So it didn’t take long before somebody tried to take advantage. The words “I’m eating my McDonald’s” were barely out of Ramsey’s mouth (:07 into the clip) before McDonald’s jumped in to take some credit:

Of course, there’s a downside to capitalizing on someone else’s fame. The LA Times is running a poll — “In this case, is McDonald’s behavior in bad taste?” — under the title “McDonald’s shamelessly exploits Cleveland rescue” that (after about 2,500 votes) unsurprisingly shows “in bad taste” ahead with 56% of the vote. And when you’re selling food, the last thing you want to be accused of is “bad taste” — OK, maybe second to last, after “food poisoning.”

On top of the public’s gut reaction (pun intended), there’s also “expert” opinion that says maybe this wasn’t the greatest idea:

Even as some applaud McDonald’s for reaching out to him, others are condemning the burger kingpin for its tweet. “I call it news-jacking,” says Chris Ann Goddard, president of the PR firm CGPR.  “They’re taking advantage of a situation to help their brand.”


“It opens up a can of worms,” says Ronn Torossian, CEO of 5W Public Relations. “I thought this was more fitting for a local restaurant chain than for a multibillion-dollar corporation.” [Editor’s note: ouch.]

The McDonald’s tweet is a perfect reflection of what’s happening to marketing in America, says Al Ries, chairman of the marketing strategy firm Ries & Ries. “The social-media folks all jump on something without asking: Is this a good idea?”

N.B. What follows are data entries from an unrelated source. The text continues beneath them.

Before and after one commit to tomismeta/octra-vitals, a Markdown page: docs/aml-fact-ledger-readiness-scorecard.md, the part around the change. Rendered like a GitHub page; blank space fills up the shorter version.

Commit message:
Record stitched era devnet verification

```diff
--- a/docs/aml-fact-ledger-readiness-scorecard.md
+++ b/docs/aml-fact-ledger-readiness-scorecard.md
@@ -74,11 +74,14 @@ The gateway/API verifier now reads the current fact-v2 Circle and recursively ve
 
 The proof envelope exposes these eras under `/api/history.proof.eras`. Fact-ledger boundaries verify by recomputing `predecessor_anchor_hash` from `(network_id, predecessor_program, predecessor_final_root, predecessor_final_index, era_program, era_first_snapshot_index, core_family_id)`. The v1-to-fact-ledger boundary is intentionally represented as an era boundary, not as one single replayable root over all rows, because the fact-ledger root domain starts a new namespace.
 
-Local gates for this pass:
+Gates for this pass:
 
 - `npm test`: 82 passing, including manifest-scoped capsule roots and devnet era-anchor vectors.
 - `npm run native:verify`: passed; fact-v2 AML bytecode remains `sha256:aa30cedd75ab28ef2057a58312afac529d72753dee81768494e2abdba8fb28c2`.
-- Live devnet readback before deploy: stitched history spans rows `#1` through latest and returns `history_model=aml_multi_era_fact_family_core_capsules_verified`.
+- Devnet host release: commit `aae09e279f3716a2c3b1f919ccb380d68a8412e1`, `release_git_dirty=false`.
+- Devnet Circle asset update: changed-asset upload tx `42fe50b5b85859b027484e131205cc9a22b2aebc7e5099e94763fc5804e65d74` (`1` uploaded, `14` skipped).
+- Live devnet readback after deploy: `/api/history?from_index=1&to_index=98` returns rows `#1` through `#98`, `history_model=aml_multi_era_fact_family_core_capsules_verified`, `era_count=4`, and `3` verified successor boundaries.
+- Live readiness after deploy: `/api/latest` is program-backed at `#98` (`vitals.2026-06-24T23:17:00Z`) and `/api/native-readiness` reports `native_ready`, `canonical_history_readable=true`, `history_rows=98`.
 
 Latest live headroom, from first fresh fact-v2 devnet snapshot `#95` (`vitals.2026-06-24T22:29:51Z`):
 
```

And in retrospect, the company might have been better off first asking “Is this a good idea?” Sure, Ramsey may have been munching on a Big Mac while preparing to become a hero, but it’s usually good practice to get the full story first. Especially when the full story turns out to be riddled with your brand in less-than-flattering ways. I now turn to CNN for some news (weird, I know):

Some neighbors of Ariel Castro have second-guessed themselves, asking if they could have prevented the horrors had they noticed details that now seem out of place.

For example, neighbor Daniel Marti — who has described Castro as an “outgoing person, very nice guy” — asked why he didn’t question why the single man frequently carried bags full of McDonald’s food into the house where he appeared to live alone, or why he frequently steered conversation away from it.

In other words — aside from cake on their kidnapping “anniversaries” — the only thing we definitively know these girls ate over the past decade was McDonald’s passed through a hole in a door. On second thought, maybe this isn’t a story any company should want to be associated with… Then again, McDonald’s doesn’t seem to have a real problem being associated with confinement, so who really knows what’s going on upstairs.

But before you conclude, as did the LA Times, that McDonald’s can take absolutely no credit for this rescue —

McDonald’s played no role in the rescue other than being the low-cost, high-calorie food that Ramsey happened to be eating at the time of the occurrence.

That made it as relevant to things as the maker of the shoes he was wearing or the person who cuts his hair.

— and that inserting itself into the story was therefore entirely unjustified, it’s worth noting that even that criticism is something less than the whole story:

Berry told police that Castro forgot to lock what she called the ‘big inside door’ at the property in Seymour Avenue.

She said he had left the house to walk to a nearby McDonalds to buy food for the four captives.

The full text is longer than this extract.